Fair enough, you can also apply the herringbone tiles pattern to busy hallways and bathrooms where water is applied. It can also withstand the pressure of weight, business, or the wear and tear of the floor tiles. You can also use this pattern to make a statement from your splashback to build an intricate design. The use of colors becomes secondary when you choose to use a herringbone tiles pattern. You can use uniform colors or arrange them in a gradient of tones. You can also read about Herringbone Pattern: 7 Ways to Use Herringbone in Your Décor by clicking here.
Are herringbone tiles different from Chevron tiles?
Two close patterns of laying tiles are the herringbone and the chevron tiles patterns. It seems the two patterns can be easily mistaken for each other on the surface. For instance, the two patterns appear to be zigzag continuously. Yet there is a stark difference between them. The critical difference is that the herringbone tiles pattern is more staggered while the chevron shows an angled edge. Are you still confused? Let us look at it this way.
The tiles in the chevron pattern touch each other edge to edge in a continuous zigzag line. However, the herringbone pattern is inclined to each other at an angle of 45-degree to the next one. So, it appears that each tile in the herringbone tiles pattern sits on the one below it at an inclined angle. However, one can also diversify the herringbone pattern to bring out a new kind of uniqueness.
What different styles of herringbone tiles exist?
In a natural setting, herringbone tiles’ patterns usually look like wood. Perhaps, it is because of the gradient in the color layout. Moreover, the herringbone patterns could have been limited by using expensive parquet floors. Also, it has had increasing interest from different parts of the world, and this trend has inspired decorators to create different flavors. One modern twist that one can see today is a repeat of the traditional terracotta for an overall vintage look.
In conclusion, if you need a blend of traditional and modern looks, you can consider installing herringbone tiles. The layout has been appealing, while the grout helps to complement the face with a suitable contrast.
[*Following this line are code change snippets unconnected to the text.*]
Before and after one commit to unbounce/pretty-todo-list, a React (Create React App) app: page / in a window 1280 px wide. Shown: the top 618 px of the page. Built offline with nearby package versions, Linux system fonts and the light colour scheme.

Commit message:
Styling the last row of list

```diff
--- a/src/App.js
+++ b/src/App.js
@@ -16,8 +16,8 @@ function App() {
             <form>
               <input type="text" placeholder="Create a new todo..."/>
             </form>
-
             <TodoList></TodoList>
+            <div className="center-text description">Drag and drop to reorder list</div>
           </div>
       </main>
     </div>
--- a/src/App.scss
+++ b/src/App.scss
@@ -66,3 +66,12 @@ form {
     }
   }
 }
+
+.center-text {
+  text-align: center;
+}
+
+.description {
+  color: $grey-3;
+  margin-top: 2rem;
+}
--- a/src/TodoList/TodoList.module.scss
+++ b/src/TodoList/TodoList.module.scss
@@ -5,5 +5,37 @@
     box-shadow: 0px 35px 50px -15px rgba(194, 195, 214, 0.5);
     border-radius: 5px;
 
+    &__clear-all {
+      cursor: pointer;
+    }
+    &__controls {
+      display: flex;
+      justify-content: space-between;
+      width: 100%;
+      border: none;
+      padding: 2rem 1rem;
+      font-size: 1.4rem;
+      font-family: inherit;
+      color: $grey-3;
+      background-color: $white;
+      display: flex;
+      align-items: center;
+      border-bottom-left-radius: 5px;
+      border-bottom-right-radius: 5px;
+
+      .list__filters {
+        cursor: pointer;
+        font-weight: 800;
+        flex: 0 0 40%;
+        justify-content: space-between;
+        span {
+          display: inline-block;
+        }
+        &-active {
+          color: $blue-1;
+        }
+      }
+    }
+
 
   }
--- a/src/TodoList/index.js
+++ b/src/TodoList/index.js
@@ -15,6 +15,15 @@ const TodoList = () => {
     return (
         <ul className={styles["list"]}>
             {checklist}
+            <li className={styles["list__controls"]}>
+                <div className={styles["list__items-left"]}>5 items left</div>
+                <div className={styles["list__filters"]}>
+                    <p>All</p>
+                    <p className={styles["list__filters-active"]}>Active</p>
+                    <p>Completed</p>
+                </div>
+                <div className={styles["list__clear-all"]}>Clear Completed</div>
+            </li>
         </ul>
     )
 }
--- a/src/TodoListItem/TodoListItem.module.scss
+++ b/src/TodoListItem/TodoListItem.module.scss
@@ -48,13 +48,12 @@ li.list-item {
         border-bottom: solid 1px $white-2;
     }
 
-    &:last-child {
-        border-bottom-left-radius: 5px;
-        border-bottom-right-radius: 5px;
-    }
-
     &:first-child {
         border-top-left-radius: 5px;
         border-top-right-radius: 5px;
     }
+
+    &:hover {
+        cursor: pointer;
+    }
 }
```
As for the color tones, you can decide to blend in white porcelain tiles with a darker grout color. Or, if you prefer, you may choose to diversify the color of the herringbone tiles while using a matching grout color.